Please reproduce the following records exactly as they appear.

__Data excerpts__.
——————————

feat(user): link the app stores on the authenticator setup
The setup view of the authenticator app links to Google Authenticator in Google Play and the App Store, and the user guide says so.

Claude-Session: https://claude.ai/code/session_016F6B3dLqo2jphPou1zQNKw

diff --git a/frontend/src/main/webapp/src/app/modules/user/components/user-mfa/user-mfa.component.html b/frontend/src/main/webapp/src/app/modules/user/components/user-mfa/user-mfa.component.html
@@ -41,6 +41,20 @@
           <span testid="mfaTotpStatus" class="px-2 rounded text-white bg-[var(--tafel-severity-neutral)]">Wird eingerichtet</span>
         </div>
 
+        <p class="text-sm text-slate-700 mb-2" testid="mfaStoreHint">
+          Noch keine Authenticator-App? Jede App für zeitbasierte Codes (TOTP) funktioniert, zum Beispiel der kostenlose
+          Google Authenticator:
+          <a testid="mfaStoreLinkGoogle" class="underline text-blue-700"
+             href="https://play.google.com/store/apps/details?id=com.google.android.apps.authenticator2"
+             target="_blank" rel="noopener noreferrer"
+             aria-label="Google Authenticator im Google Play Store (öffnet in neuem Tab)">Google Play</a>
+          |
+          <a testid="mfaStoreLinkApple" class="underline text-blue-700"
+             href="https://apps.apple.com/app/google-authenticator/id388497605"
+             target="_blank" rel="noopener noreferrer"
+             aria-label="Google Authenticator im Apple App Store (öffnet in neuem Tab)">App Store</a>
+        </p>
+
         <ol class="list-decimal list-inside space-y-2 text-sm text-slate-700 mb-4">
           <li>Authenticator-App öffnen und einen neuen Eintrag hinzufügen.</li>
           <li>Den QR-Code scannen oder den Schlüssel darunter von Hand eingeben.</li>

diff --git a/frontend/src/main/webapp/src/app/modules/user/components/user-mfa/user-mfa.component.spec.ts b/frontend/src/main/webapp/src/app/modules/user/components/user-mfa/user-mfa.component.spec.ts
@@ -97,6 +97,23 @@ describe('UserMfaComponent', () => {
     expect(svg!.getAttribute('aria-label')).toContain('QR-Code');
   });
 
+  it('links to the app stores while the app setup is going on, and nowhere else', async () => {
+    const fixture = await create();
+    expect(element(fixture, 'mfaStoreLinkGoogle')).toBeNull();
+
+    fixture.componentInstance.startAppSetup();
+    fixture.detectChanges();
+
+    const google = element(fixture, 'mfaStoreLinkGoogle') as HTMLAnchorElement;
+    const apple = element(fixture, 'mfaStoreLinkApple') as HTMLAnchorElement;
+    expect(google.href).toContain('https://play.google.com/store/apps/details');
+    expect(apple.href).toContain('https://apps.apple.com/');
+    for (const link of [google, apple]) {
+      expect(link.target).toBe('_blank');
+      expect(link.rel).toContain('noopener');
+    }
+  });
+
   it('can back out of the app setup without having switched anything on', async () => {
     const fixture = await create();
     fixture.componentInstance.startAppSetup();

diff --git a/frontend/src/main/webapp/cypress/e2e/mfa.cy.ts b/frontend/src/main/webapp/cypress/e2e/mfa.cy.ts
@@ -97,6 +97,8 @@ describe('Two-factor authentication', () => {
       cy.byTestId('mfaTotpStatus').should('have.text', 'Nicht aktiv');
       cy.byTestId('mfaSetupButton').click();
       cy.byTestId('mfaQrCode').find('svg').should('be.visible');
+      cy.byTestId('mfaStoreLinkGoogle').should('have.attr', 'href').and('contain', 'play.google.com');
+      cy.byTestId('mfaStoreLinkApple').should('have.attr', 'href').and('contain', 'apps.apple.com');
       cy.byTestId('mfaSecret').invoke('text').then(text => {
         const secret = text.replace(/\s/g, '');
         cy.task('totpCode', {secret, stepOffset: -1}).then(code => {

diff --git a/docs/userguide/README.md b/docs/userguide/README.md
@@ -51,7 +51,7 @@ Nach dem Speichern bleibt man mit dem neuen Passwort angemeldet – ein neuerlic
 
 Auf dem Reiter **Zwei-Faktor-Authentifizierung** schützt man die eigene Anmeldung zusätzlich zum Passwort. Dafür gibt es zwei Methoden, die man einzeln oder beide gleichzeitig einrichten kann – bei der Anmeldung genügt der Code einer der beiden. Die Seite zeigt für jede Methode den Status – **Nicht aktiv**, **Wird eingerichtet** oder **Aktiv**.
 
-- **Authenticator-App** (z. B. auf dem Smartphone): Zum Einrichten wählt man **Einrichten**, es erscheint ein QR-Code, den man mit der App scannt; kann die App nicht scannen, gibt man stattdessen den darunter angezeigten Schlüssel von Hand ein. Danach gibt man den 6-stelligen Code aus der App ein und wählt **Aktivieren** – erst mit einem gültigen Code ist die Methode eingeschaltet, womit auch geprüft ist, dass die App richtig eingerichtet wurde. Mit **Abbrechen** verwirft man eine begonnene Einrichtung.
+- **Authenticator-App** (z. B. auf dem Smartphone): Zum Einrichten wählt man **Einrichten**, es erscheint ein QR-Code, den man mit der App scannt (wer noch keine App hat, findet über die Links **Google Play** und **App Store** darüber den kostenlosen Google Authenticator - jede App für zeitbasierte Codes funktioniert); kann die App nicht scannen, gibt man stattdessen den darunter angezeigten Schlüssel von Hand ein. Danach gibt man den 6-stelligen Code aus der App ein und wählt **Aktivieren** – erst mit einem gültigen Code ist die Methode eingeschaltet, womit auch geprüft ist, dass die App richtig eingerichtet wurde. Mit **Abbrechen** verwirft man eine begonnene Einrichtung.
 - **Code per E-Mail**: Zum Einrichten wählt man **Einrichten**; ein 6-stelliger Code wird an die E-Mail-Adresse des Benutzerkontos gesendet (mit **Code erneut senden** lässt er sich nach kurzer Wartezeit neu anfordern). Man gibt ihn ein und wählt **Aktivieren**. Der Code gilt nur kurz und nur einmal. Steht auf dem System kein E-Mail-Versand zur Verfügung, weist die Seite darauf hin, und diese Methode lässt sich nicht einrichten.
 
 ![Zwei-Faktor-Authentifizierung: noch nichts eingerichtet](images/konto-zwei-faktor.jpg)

——————————

__Written response__.
feat(user): link the app stores on the authenticator setup
The setup view of the authenticator app links to Google Authenticator in Google Play and the App Store, and the user guide says so.

Claude-Session: https://claude.ai/code/session_016F6B3dLqo2jphPou1zQNKw

diff --git a/frontend/src/main/webapp/src/app/modules/user/components/user-mfa/user-mfa.component.html b/frontend/src/main/webapp/src/app/modules/user/components/user-mfa/user-mfa.component.html
@@ -41,6 +41,20 @@
           <span testid="mfaTotpStatus" class="px-2 rounded text-white bg-[var(--tafel-severity-neutral)]">Wird eingerichtet</span>
         </div>
 
+        <p class="text-sm text-slate-700 mb-2" testid="mfaStoreHint">
+          Noch keine Authenticator-App? Jede App für zeitbasierte Codes (TOTP) funktioniert, zum Beispiel der kostenlose
+          Google Authenticator:
+          <a testid="mfaStoreLinkGoogle" class="underline text-blue-700"
+             href="https://play.google.com/store/apps/details?id=com.google.android.apps.authenticator2"
+             target="_blank" rel="noopener noreferrer"
+             aria-label="Google Authenticator im Google Play Store (öffnet in neuem Tab)">Google Play</a>
+          |
+          <a testid="mfaStoreLinkApple" class="underline text-blue-700"
+             href="https://apps.apple.com/app/google-authenticator/id388497605"
+             target="_blank" rel="noopener noreferrer"
+             aria-label="Google Authenticator im Apple App Store (öffnet in neuem Tab)">App Store</a>
+        </p>
+
         <ol class="list-decimal list-inside space-y-2 text-sm text-slate-700 mb-4">
           <li>Authenticator-App öffnen und einen neuen Eintrag hinzufügen.</li>
           <li>Den QR-Code scannen oder den Schlüssel darunter von Hand eingeben.</li>

diff --git a/frontend/src/main/webapp/src/app/modules/user/components/user-mfa/user-mfa.component.spec.ts b/frontend/src/main/webapp/src/app/modules/user/components/user-mfa/user-mfa.component.spec.ts
@@ -97,6 +97,23 @@ describe('UserMfaComponent', () => {
     expect(svg!.getAttribute('aria-label')).toContain('QR-Code');
   });
 
+  it('links to the app stores while the app setup is going on, and nowhere else', async () => {
+    const fixture = await create();
+    expect(element(fixture, 'mfaStoreLinkGoogle')).toBeNull();
+
+    fixture.componentInstance.startAppSetup();
+    fixture.detectChanges();
+
+    const google = element(fixture, 'mfaStoreLinkGoogle') as HTMLAnchorElement;
+    const apple = element(fixture, 'mfaStoreLinkApple') as HTMLAnchorElement;
+    expect(google.href).toContain('https://play.google.com/store/apps/details');
+    expect(apple.href).toContain('https://apps.apple.com/');
+    for (const link of [google, apple]) {
+      expect(link.target).toBe('_blank');
+      expect(link.rel).toContain('noopener');
+    }
+  });
+
   it('can back out of the app setup without having switched anything on', async () => {
     const fixture = await create();
     fixture.componentInstance.startAppSetup();

diff --git a/frontend/src/main/webapp/cypress/e2e/mfa.cy.ts b/frontend/src/main/webapp/cypress/e2e/mfa.cy.ts
@@ -97,6 +97,8 @@ describe('Two-factor authentication', () => {
       cy.byTestId('mfaTotpStatus').should('have.text', 'Nicht aktiv');
       cy.byTestId('mfaSetupButton').click();
       cy.byTestId('mfaQrCode').find('svg').should('be.visible');
+      cy.byTestId('mfaStoreLinkGoogle').should('have.attr', 'href').and('contain', 'play.google.com');
+      cy.byTestId('mfaStoreLinkApple').should('have.attr', 'href').and('contain', 'apps.apple.com');
       cy.byTestId('mfaSecret').invoke('text').then(text => {
         const secret = text.replace(/\s/g, '');
         cy.task('totpCode', {secret, stepOffset: -1}).then(code => {

diff --git a/docs/userguide/README.md b/docs/userguide/README.md
@@ -51,7 +51,7 @@ Nach dem Speichern bleibt man mit dem neuen Passwort angemeldet – ein neuerlic
 
 Auf dem Reiter **Zwei-Faktor-Authentifizierung** schützt man die eigene Anmeldung zusätzlich zum Passwort. Dafür gibt es zwei Methoden, die man einzeln oder beide gleichzeitig einrichten kann – bei der Anmeldung genügt der Code einer der beiden. Die Seite zeigt für jede Methode den Status – **Nicht aktiv**, **Wird eingerichtet** oder **Aktiv**.
 
-- **Authenticator-App** (z. B. auf dem Smartphone): Zum Einrichten wählt man **Einrichten**, es erscheint ein QR-Code, den man mit der App scannt; kann die App nicht scannen, gibt man stattdessen den darunter angezeigten Schlüssel von Hand ein. Danach gibt man den 6-stelligen Code aus der App ein und wählt **Aktivieren** – erst mit einem gültigen Code ist die Methode eingeschaltet, womit auch geprüft ist, dass die App richtig eingerichtet wurde. Mit **Abbrechen** verwirft man eine begonnene Einrichtung.
+- **Authenticator-App** (z. B. auf dem Smartphone): Zum Einrichten wählt man **Einrichten**, es erscheint ein QR-Code, den man mit der App scannt (wer noch keine App hat, findet über die Links **Google Play** und **App Store** darüber den kostenlosen Google Authenticator - jede App für zeitbasierte Codes funktioniert); kann die App nicht scannen, gibt man stattdessen den darunter angezeigten Schlüssel von Hand ein. Danach gibt man den 6-stelligen Code aus der App ein und wählt **Aktivieren** – erst mit einem gültigen Code ist die Methode eingeschaltet, womit auch geprüft ist, dass die App richtig eingerichtet wurde. Mit **Abbrechen** verwirft man eine begonnene Einrichtung.
 - **Code per E-Mail**: Zum Einrichten wählt man **Einrichten**; ein 6-stelliger Code wird an die E-Mail-Adresse des Benutzerkontos gesendet (mit **Code erneut senden** lässt er sich nach kurzer Wartezeit neu anfordern). Man gibt ihn ein und wählt **Aktivieren**. Der Code gilt nur kurz und nur einmal. Steht auf dem System kein E-Mail-Versand zur Verfügung, weist die Seite darauf hin, und diese Methode lässt sich nicht einrichten.
 
 ![Zwei-Faktor-Authentifizierung: noch nichts eingerichtet](images/konto-zwei-faktor.jpg)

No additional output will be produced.